Yes, I realize that the shipping and handling is more than the price of the two books I bought, but they're still great bargains, compared to new editions. (Why didn't I buy everything used? I could not find good enough deals on The 4400 and The Sandinista Project, so I ponied up, because I wanted them badly enough.)
My calculator said I spent a total of $85.51.
If I bought everything new from amazon.com, and the traded CDs from iTunes, my total would be:
4 albums from the iTunes store, assuming $9.99 each: 39.96
Sandinista Project, as before: $14.99
Heart of the Matter, new paperback: $11.25
First season of Lost, $46.99
First season of The 4400, as above: $13.49
Small Pieces Loosely Joined, new paperback: $12.38
Life of Graham Green, new paperback: $15.60
Grand total: $154.36. I saved $68.85, close to half. Nice going!
I've been using my RSS reader more consistently, and have added more blogs to my reading list, including several food blogs.
One of these, Kalyn's Kitchen, has a reader survey today.

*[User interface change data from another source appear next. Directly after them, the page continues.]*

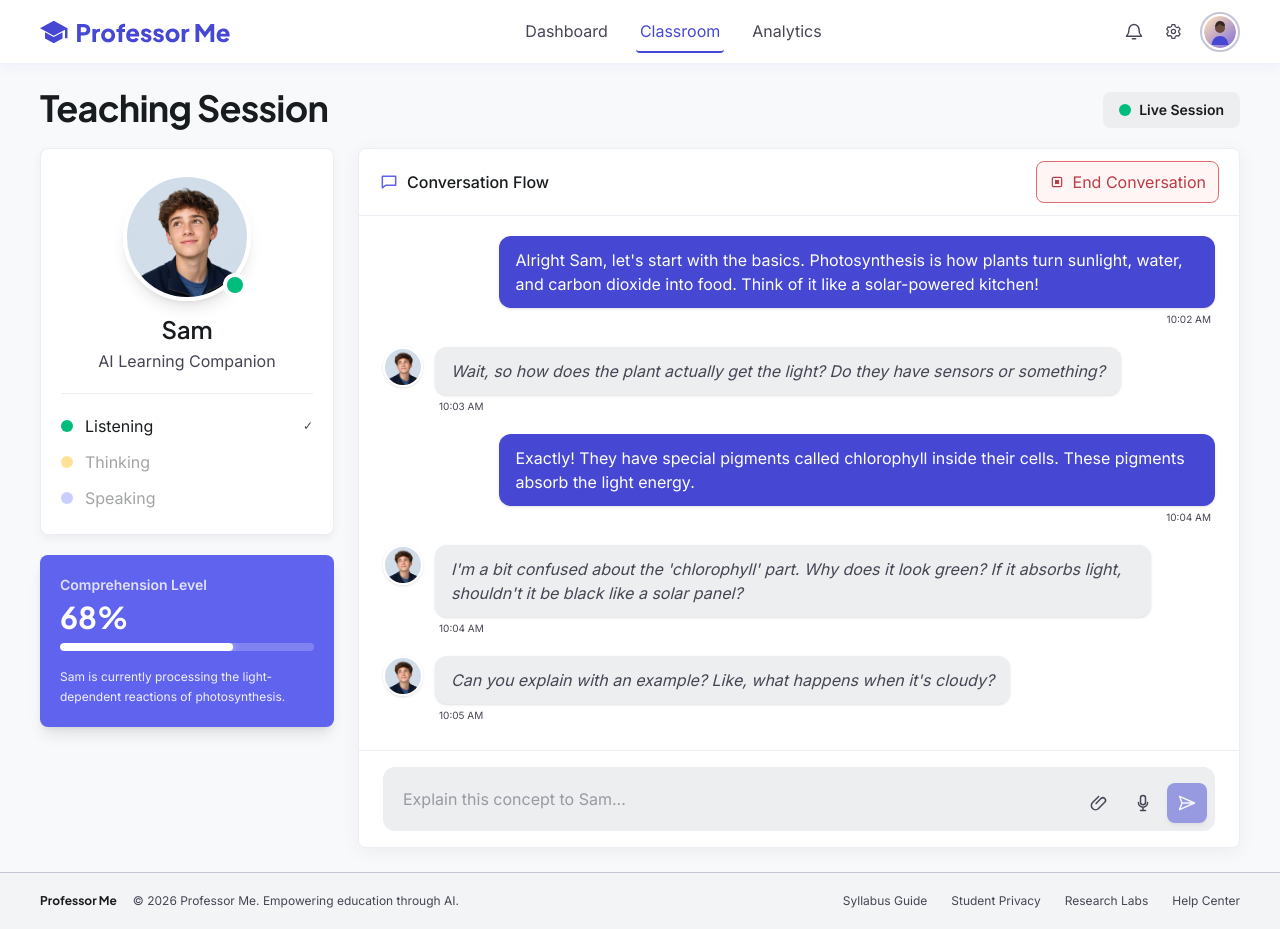
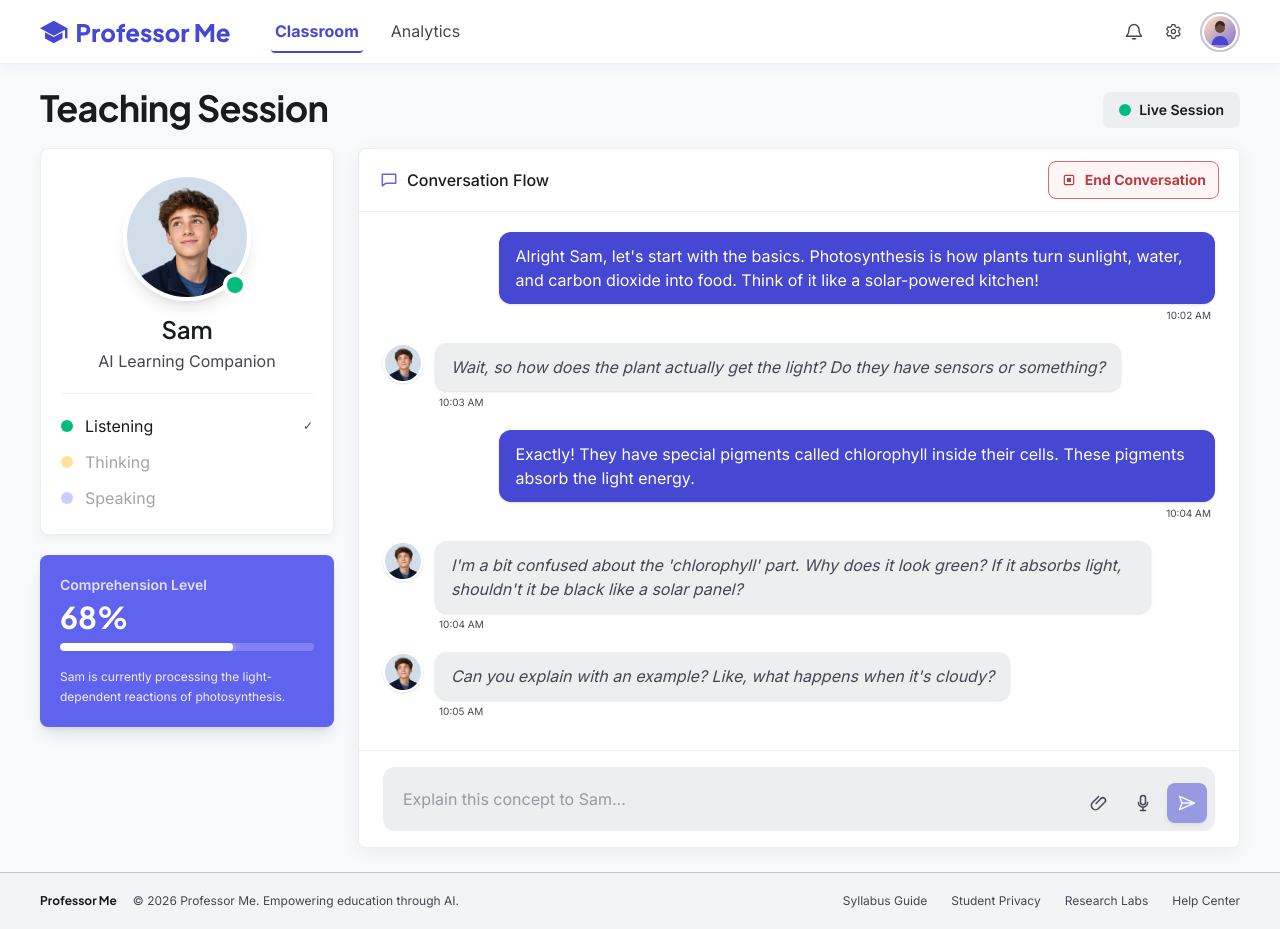
Before and after one commit to HD-Brody/Hackthe6ix2026, a Next.js app: page /session/1 in a window 1280 px wide. Built offline with nearby package versions, Linux system fonts and the light colour scheme.

Commit message:
C1. connect

```diff
--- a/src/app/session/[id]/feedback/page.tsx
+++ b/src/app/session/[id]/feedback/page.tsx
@@ -4,17 +4,20 @@ import { SiteHeader } from "@/components/SiteHeader";
 import { getStudentProfile } from "@/lib/studentProfiles";
 
 export default async function FeedbackPage({
+  params,
   searchParams,
 }: {
+  params: Promise<{ id: string }>;
   searchParams: Promise<{ student?: string }>;
 }) {
+  const { id } = await params;
   const { student } = await searchParams;
   const profile = getStudentProfile(student);
 
   return (
     <div className="flex min-h-screen flex-col bg-[#f8fafc] text-[var(--text-primary)]">
-      <SiteHeader activeItem="classroom" />
-      <SessionFeedback profile={profile} />
+      <SiteHeader activeItem="classroom" sessionId={id} student={profile.id} />
+      <SessionFeedback profile={profile} sessionId={id} />
       <SiteFooter />
     </div>
   );
--- a/src/app/session/[id]/page.tsx
+++ b/src/app/session/[id]/page.tsx
@@ -16,7 +16,7 @@ export default async function ClassroomPage({
 
   return (
     <div className="flex min-h-screen flex-col bg-[var(--page-background)]">
-      <SiteHeader activeItem="classroom" />
+      <SiteHeader activeItem="classroom" sessionId={id} student={profile.id} />
       <main className="flex-1">
         <Classroom sessionId={id} student={profile.id} />
       </main>
--- a/src/app/session/[id]/report/page.tsx
+++ b/src/app/session/[id]/report/page.tsx
@@ -35,10 +35,20 @@ function ShareIcon() {
   return <svg aria-hidden="true" viewBox="0 0 24 24" fill="none" className="size-4"><circle cx="18" cy="5" r="2.5" stroke="currentColor" strokeWidth="1.7"/><circle cx="6" cy="12" r="2.5" stroke="currentColor" strokeWidth="1.7"/><circle cx="18" cy="19" r="2.5" stroke="currentColor" strokeWidth="1.7"/><path d="m8.3 10.9 7.4-4.5M8.3 13.1l7.4 4.5" stroke="currentColor" strokeWidth="1.7"/></svg>;
 }
 
-export default function ReportPage() {
+export default async function ReportPage({
+  params,
+  searchParams,
+}: {
+  params: Promise<{ id: string }>;
+  searchParams: Promise<{ student?: string }>;
+}) {
+  const { id } = await params;
+  const { student } = await searchParams;
+  const selectedStudent = student === "elena" ? "elena" : "sam";
+
   return (
     <div className="flex min-h-screen flex-col bg-[#f9f9fc] text-[var(--text-primary)]">
-      <SiteHeader activeItem="analytics" />
+      <SiteHeader activeItem="analytics" sessionId={id} student={selectedStudent} />
       <main className="mx-auto w-full max-w-7xl flex-1 px-5 py-8 sm:px-8 sm:py-10 lg:px-10">
         <section className="mb-7 flex flex-col gap-5 sm:flex-row sm:items-end sm:justify-between">
           <div>
@@ -89,7 +99,7 @@ export default function ReportPage() {
 
         <section className="mt-10">
           <p className="text-xs font-extrabold uppercase tracking-[0.16em] text-[#7776df]">Conversation Review</p>
-          <h2 className="mt-1 font-heading text-2xl font-extrabold">Moments Sam got confused</h2>
+          <h2 className="mt-1 font-heading text-2xl font-extrabold">Moments {selectedStudent === "elena" ? "Elena" : "Sam"} got confused</h2>
           <div className="mt-5 grid gap-4 md:grid-cols-3">
             {moments.map((moment) => <article key={moment.time} className={`flex min-h-52 flex-col rounded-xl border border-[#e0dfeb] border-l-4 bg-white p-5 shadow-sm ${moment.color}`}><time className="text-xs font-bold text-[#7776df]">{moment.time}</time><blockquote className="my-4 flex-1 text-sm italic leading-6 text-[var(--text-secondary)]">“{moment.text}”</blockquote><p className="text-[10px] font-extrabold tracking-[0.14em] text-[#858393]">{moment.label}</p></article>)}
           </div>
--- a/src/components/Classroom.tsx
+++ b/src/components/Classroom.tsx
@@ -6,6 +6,7 @@ import {
   type FormEvent,
   type KeyboardEvent,
 } from "react";
+import Link from "next/link";
 import type { Utterance } from "@/lib/types";
 import { studentProfiles, type StudentId } from "@/lib/studentProfiles";
 import { MicButton } from "@/components/MicButton";
@@ -217,15 +218,15 @@ export function Classroom({
         <section className="flex min-h-[620px] flex-col overflow-hidden rounded-lg border border-[var(--card-border)] bg-white shadow-[0_4px_20px_rgba(0,0,0,0.05)] lg:h-[700px]" aria-label="Classroom conversation">
           <div className="flex items-center justify-between gap-3 border-b border-[var(--card-border)] bg-white/80 px-4 py-3 backdrop-blur-sm sm:px-5">
             <div className="flex items-center gap-2 text-sm font-medium text-[var(--text-primary)] sm:text-base"><ChatIcon /> Conversation Flow</div>
-            <button
-              type="button"
-              aria-label="End conversation. Session ending is not connected yet."
+            <Link
+              href={`/session/${encodeURIComponent(sessionId)}/feedback?student=${student}`}
+              aria-label={`End conversation and rate ${profile.name}'s learning session`}
               className="inline-flex shrink-0 items-center gap-2 rounded-lg border border-[#df6b71] bg-[#fff5f5] px-3 py-2 text-xs font-bold text-[#b83d45] transition hover:bg-[#ffe8e9] focus-visible:outline-none focus-visible:ring-2 focus-visible:ring-[#c94c54] focus-visible:ring-offset-2 sm:text-sm"
             >
               <EndConversationIcon />
               <span className="hidden xs:inline sm:inline">End Conversation</span>
               <span className="sm:hidden">End</span>
-            </button>
+            </Link>
           </div>
           <Transcript utterances={utterances} student={student} />
           <ClassroomComposer
--- a/src/components/SessionFeedback.tsx
+++ b/src/components/SessionFeedback.tsx
@@ -1,6 +1,7 @@
 "use client";
 
 import Image from "next/image";
+import Link from "next/link";
 import { useState } from "react";
 import type { StudentProfile } from "@/lib/studentProfiles";
 
@@ -20,7 +21,7 @@ function DashboardIcon() {
   return <svg aria-hidden="true" viewBox="0 0 24 24" fill="none" className="size-[18px]"><rect x="3.5" y="3.5" width="6.5" height="6.5" stroke="currentColor" strokeWidth="1.7"/><rect x="14" y="3.5" width="6.5" height="6.5" stroke="currentColor" strokeWidth="1.7"/><rect x="3.5" y="14" width="6.5" height="6.5" stroke="currentColor" strokeWidth="1.7"/><rect x="14" y="14" width="6.5" height="6.5" stroke="currentColor" strokeWidth="1.7"/></svg>;
 }
 
-export function SessionFeedback({ profile }: { profile: StudentProfile }) {
+export function SessionFeedback({ profile, sessionId }: { profile: StudentProfile; sessionId: string }) {
   const [rating, setRating] = useState(0);
 
   return (
@@ -56,8 +57,8 @@ export function SessionFeedback({ profile }: { profile: StudentProfile }) {
         <textarea id="session-feedback" rows={2} placeholder="How can I improve my teaching?" className="mt-2 min-h-20 w-full resize-y rounded-xl border-0 bg-[#f2f4f6] px-4 py-3 text-sm outline-none placeholder:text-[#6b7280] focus-visible:ring-2 focus-visible:ring-[var(--brand)]" />
 
         <div className="mt-5 grid gap-3 sm:grid-cols-2 sm:gap-4">
-          <button type="button" className="inline-flex items-center justify-center gap-2 rounded-xl bg-[#4648d4] px-4 py-3 text-sm font-semibold text-white shadow-md transition hover:bg-[var(--brand-strong)] focus-visible:outline-none focus-visible:ring-2 focus-visible:ring-[var(--brand)] focus-visible:ring-offset-2"><MapIcon /> View Understanding Map</button>
-          <button type="button" className="inline-flex items-center justify-center gap-2 rounded-xl border border-[#c7c4d7] bg-[#f2f4f6] px-4 py-3 text-sm font-semibold text-[#4648d4] transition hover:bg-[#e8e9ee] focus-visible:outline-none focus-visible:ring-2 focus-visible:ring-[var(--brand)] focus-visible:ring-offset-2"><DashboardIcon /> Return to Dashboard</button>
+          <Link href={`/session/${encodeURIComponent(sessionId)}/report?student=${profile.id}`} className="inline-flex items-center justify-center gap-2 rounded-xl bg-[#4648d4] px-4 py-3 text-sm font-semibold text-white shadow-md transition hover:bg-[var(--brand-strong)] focus-visible:outline-none focus-visible:ring-2 focus-visible:ring-[var(--brand)] focus-visible:ring-offset-2"><MapIcon /> View Understanding Map</Link>
+          <Link href="/" className="inline-flex items-center justify-center gap-2 rounded-xl border border-[#c7c4d7] bg-[#f2f4f6] px-4 py-3 text-sm font-semibold text-[#4648d4] transition hover:bg-[#e8e9ee] focus-visible:outline-none focus-visible:ring-2 focus-visible:ring-[var(--brand)] focus-visible:ring-offset-2"><DashboardIcon /> Return to Main</Link>
         </div>
       </section>
     </main>
--- a/src/components/SiteHeader.tsx
+++ b/src/components/SiteHeader.tsx
@@ -22,19 +22,21 @@ function ProfileAvatar() {
 }
 
 type SiteHeaderProps = {
-  activeItem?: "dashboard" | "classroom" | "analytics";
+  activeItem?: "classroom" | "analytics";
+  sessionId?: string;
+  student?: "sam" | "elena";
 };
 
 const navigationItems = [
-  { id: "dashboard", label: "Dashboard" },
-  { id: "classroom", label: "Classroom" },
-  { id: "analytics", label: "Analytics" },
+  { id: "classroom", label: "Classroom", fallbackHref: "/student" },
+  { id: "analytics", label: "Analytics", fallbackHref: "/session/demo/report" },
 ] as const;
 
-export function SiteHeader({ activeItem }: SiteHeaderProps) {
+export function SiteHeader({ activeItem, sessionId, student = "sam" }: SiteHeaderProps) {
   return (
     <header className="relative z-10 h-16 border-b border-indigo-50 bg-white shadow-[0_4px_10px_rgba(99,102,241,0.05)]">
       <div className="mx-auto flex h-full w-full max-w-7xl items-center justify-between px-5 sm:px-8 lg:px-10">
+        <div className="flex items-center gap-8 lg:gap-10">
           <Link
             href="/"
             aria-label="Professor Me home"
@@ -53,18 +55,25 @@ export function SiteHeader({ activeItem }: SiteHeaderProps) {
           <nav aria-label="Primary navigation" className="hidden items-center gap-6 text-sm text-[var(--text-secondary)] md:flex lg:text-base">
             {navigationItems.map((item) => {
               const active = activeItem === item.id;
+              const studentQuery = `?student=${student}`;
+              const href = sessionId && item.id === "classroom"
+                ? `/session/${encodeURIComponent(sessionId)}${studentQuery}`
+                : sessionId && item.id === "analytics"
+                  ? `/session/${encodeURIComponent(sessionId)}/report${studentQuery}`
+                  : item.fallbackHref;
               return (
-              <button
+                <Link
                   key={item.id}
-                type="button"
+                  href={href}
                   aria-current={active ? "page" : undefined}
                   className={`rounded-sm border-b-2 px-1 py-2 transition hover:text-[var(--brand)] focus-visible:outline-none focus-visible:ring-2 focus-visible:ring-[var(--brand)] ${active ? "border-[#4648d4] font-bold text-[#4648d4]" : "border-transparent"}`}
                 >
                   {item.label}
-              </button>
+                </Link>
               );
             })}
           </nav>
+        </div>
 
         <div className="flex items-center gap-1 text-[var(--text-secondary)]">
           <button type="button" aria-label="Notifications" className="rounded-full p-2 transition hover:bg-indigo-50 hover:text-[var(--brand)] focus-visible:outline-none focus-visible:ring-2 focus-visible:ring-[var(--brand)]"><BellIcon /></button>
```
Lines whose indentation alone changed are shown as unchanged.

The perfect topic for some lunch-time bloggery! I'll try to answer as best as I can.
Tell us a little about yourself. (If you'd like, tell your name, where you live, and what you do for a living. If not, just share something interesting.)
My name is Elke, I go by elkit online. I live in San Jose, California with three cats, and I make web pages for a living.
How did you find Kalyn's Kitchen and how long have you been reading this blog? I am pretty new to Kalyn's Kitchen; only been reading for a few weeks. I forget how I found her - by searching for a recipe, and her blog came up in the results? Or through a link from another blog? In any case, I like how well-organized her site is, and how easily you can find recipes, so I added her to my above-mentioned RSS reader.
What are some things you'd be sure to eat if you were visiting San Francisco? I live about an hour away, so I trek up to "the City" regularly. My favorites are the Suppenküche, a home away from home for this German ex-pat, and Eos, about whose liquid-center chocolate cake I have recurring dreams. And the Ferry Building is hog heaven for foodies.
Where's the best place you ever went for a vacation and what did you eat there? Tuscany, with a dozen friends, for about a dozen days. We ate lots of great Italian food, drank wonderful wines, and lots of good strong coffee. One of the finest meals I have ever had was Pasta Carbonara with smoked duck instead of the customary bacon, at Sotto le Fonti in Siena. Still makes my mouth water, just thinking about it five years later.
What's the next thing you'll be cooking in your own kitchen? The very next thing will probably be some veggies tonight. The green beans and mushrooms need killin'. The next thing I am really looking forward to cooking? A clafoutis, like this Apricot and Cherry Clafoutis from The Ethicurean, or the Clafoutis à la Fraise from Chocolate and Zucchini. Like I said, I've been reading a bunch of food blogs lately.
Oh, and to answer my question in the title: No, I cannot have another piece of chocolate cake. Matter of fact, since I've been curtailing my sugar intake, I am not even going to have a first piece.